YOUR TASK. If a line in the entries includes "Ngày", show that line.

RECORDED DATA section start

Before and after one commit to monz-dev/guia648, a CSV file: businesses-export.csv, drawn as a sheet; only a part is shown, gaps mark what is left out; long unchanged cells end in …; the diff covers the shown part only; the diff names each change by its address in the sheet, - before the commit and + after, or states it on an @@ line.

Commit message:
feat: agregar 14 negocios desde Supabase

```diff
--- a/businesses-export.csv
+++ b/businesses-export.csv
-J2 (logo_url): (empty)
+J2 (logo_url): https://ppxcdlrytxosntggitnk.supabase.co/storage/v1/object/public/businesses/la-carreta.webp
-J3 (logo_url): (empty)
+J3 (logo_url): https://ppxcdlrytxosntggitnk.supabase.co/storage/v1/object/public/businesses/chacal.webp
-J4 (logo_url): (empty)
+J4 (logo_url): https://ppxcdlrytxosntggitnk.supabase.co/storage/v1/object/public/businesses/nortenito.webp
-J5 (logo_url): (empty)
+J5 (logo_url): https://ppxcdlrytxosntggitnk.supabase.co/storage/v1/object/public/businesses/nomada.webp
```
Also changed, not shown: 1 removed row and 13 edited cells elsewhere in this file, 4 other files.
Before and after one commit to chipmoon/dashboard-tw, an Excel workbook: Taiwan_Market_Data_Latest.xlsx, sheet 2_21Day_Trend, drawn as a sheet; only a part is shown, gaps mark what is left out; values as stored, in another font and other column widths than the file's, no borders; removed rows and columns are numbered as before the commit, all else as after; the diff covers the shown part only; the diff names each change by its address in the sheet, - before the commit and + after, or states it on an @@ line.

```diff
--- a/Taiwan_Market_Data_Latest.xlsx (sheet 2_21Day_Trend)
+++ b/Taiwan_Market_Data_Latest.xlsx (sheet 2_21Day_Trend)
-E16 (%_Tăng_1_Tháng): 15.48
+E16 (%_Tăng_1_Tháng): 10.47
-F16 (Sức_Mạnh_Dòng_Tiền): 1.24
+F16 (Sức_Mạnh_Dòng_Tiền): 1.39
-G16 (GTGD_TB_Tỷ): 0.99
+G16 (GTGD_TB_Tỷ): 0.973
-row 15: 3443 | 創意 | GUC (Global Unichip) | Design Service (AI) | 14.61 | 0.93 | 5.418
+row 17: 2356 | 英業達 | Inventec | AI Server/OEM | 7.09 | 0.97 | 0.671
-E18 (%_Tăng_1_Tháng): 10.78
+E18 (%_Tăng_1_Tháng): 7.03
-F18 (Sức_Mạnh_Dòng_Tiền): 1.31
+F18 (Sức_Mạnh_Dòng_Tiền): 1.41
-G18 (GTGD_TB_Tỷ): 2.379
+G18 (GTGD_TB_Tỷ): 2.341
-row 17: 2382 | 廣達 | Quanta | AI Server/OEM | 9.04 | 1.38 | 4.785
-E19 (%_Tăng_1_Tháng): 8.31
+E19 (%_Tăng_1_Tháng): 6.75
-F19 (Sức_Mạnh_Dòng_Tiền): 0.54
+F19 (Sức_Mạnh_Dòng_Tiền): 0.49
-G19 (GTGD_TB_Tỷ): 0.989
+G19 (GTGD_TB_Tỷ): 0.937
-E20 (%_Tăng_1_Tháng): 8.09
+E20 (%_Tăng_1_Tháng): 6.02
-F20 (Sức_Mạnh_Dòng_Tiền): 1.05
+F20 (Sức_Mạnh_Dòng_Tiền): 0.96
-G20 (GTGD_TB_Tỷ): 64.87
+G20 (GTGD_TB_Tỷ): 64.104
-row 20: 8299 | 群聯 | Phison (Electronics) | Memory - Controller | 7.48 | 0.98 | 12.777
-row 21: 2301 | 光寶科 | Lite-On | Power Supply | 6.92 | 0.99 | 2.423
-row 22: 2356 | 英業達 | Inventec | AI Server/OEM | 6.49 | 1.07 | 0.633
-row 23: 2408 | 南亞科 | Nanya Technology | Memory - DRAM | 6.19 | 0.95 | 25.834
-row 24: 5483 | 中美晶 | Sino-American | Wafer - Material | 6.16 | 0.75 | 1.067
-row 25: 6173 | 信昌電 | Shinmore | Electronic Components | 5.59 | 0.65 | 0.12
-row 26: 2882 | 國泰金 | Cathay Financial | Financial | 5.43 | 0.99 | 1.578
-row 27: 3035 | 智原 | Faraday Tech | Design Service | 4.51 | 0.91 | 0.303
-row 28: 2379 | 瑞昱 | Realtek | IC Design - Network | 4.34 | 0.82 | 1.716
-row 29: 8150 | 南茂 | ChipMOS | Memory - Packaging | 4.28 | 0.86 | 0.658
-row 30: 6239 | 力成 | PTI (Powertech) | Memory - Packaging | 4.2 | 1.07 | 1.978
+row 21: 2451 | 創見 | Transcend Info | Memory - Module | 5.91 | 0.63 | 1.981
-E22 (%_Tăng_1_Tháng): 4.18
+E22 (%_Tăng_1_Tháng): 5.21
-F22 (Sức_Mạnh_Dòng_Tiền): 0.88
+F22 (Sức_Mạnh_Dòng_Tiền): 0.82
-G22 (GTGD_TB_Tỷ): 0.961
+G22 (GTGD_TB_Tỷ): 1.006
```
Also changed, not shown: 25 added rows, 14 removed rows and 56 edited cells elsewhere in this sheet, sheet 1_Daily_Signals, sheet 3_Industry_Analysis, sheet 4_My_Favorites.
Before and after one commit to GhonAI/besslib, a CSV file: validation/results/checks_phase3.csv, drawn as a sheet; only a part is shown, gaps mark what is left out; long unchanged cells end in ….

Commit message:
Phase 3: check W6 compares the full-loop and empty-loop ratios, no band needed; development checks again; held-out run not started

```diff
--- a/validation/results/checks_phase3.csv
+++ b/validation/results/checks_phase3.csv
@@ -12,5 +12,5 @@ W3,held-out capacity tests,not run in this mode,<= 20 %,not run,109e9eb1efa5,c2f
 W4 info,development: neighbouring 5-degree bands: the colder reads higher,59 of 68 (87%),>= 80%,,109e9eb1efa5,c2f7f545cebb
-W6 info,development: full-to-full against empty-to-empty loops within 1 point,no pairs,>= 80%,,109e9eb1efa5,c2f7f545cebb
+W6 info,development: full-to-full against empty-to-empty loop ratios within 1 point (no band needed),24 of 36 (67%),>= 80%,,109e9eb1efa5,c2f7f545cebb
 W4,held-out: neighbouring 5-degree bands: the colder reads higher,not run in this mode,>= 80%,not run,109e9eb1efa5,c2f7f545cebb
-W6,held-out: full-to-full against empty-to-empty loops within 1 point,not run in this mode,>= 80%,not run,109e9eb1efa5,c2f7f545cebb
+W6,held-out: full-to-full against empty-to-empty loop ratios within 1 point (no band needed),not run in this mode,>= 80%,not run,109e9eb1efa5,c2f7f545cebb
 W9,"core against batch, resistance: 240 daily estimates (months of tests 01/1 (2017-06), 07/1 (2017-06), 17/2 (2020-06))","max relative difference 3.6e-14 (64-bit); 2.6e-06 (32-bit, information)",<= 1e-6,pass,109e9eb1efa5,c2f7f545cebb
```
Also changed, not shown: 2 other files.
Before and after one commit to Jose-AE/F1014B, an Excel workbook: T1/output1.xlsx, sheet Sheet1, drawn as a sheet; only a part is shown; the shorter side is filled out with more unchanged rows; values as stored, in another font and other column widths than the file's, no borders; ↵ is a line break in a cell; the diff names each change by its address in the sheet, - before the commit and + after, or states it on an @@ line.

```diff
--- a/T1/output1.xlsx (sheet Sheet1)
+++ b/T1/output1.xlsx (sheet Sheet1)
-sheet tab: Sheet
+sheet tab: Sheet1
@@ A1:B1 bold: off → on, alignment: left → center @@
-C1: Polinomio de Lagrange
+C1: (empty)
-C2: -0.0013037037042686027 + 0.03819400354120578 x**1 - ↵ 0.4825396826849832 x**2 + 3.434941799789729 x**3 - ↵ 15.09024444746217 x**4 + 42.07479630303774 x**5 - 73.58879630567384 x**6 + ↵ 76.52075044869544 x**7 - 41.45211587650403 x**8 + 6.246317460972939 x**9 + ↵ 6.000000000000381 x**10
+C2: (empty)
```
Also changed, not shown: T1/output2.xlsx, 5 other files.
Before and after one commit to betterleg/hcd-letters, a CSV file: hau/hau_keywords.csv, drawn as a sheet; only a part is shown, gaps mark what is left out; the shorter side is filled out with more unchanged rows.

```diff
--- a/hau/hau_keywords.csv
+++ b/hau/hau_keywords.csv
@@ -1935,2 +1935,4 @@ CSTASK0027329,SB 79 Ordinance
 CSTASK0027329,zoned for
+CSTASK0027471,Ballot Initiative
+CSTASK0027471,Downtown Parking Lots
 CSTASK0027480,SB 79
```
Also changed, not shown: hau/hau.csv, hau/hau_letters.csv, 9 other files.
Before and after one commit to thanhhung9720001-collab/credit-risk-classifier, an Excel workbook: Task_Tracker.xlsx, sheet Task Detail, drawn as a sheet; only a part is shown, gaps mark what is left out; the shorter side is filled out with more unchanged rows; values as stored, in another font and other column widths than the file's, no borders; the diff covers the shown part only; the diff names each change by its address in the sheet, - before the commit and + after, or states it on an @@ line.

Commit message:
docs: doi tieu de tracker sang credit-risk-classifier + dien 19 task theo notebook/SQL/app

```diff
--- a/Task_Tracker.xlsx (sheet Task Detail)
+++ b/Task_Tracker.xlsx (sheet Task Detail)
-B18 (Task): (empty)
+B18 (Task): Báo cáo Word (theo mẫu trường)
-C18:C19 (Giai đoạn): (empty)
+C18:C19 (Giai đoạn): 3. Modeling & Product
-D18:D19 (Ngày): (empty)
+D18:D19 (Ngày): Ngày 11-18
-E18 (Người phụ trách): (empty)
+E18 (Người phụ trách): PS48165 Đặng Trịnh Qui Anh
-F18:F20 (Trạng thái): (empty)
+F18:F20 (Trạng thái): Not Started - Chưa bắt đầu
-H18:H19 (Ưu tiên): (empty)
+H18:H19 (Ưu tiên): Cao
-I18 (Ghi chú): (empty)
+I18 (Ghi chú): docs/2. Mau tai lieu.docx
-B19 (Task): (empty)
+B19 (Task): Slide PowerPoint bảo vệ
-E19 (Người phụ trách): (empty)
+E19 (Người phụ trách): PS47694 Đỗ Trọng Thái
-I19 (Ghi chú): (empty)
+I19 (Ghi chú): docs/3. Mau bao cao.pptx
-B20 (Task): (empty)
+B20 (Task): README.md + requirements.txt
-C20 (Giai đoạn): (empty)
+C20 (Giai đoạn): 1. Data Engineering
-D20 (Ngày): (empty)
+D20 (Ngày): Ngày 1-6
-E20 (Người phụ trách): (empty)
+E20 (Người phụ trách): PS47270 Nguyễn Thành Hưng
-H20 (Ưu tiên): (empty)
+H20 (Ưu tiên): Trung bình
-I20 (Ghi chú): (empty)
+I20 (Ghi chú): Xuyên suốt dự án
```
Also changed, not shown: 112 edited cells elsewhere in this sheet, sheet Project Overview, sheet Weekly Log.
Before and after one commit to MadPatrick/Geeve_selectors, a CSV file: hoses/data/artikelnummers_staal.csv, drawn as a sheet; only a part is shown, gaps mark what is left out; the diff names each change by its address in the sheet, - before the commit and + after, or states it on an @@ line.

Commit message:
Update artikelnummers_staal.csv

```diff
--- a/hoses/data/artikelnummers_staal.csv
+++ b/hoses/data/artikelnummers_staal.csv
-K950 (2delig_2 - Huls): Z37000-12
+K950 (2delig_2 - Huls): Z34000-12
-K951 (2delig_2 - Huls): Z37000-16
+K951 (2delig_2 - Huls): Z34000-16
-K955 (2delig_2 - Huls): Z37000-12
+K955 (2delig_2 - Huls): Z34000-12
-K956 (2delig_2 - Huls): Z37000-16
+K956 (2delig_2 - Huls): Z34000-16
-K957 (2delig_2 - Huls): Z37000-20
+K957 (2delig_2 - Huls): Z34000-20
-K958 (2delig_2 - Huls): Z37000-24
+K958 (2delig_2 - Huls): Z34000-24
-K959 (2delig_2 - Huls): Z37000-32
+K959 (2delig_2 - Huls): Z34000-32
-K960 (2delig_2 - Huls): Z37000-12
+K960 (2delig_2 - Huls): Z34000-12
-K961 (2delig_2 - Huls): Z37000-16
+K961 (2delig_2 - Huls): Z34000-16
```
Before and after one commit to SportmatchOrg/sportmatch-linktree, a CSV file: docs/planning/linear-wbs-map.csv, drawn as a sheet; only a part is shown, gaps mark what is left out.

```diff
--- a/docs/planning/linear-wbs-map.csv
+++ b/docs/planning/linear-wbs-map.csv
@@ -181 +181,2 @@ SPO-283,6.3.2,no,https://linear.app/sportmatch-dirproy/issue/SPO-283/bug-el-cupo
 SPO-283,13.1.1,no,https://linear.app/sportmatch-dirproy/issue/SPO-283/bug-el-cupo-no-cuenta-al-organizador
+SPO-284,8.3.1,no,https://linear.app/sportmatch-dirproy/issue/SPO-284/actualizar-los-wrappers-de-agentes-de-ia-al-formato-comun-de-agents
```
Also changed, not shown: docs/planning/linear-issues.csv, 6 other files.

RECORDED DATA section end

RESPONSE TO THIS TASK.
-D18:D19 (Ngày): (empty)
+D18:D19 (Ngày): Ngày 11-18
-D20 (Ngày): (empty)
+D20 (Ngày): Ngày 1-6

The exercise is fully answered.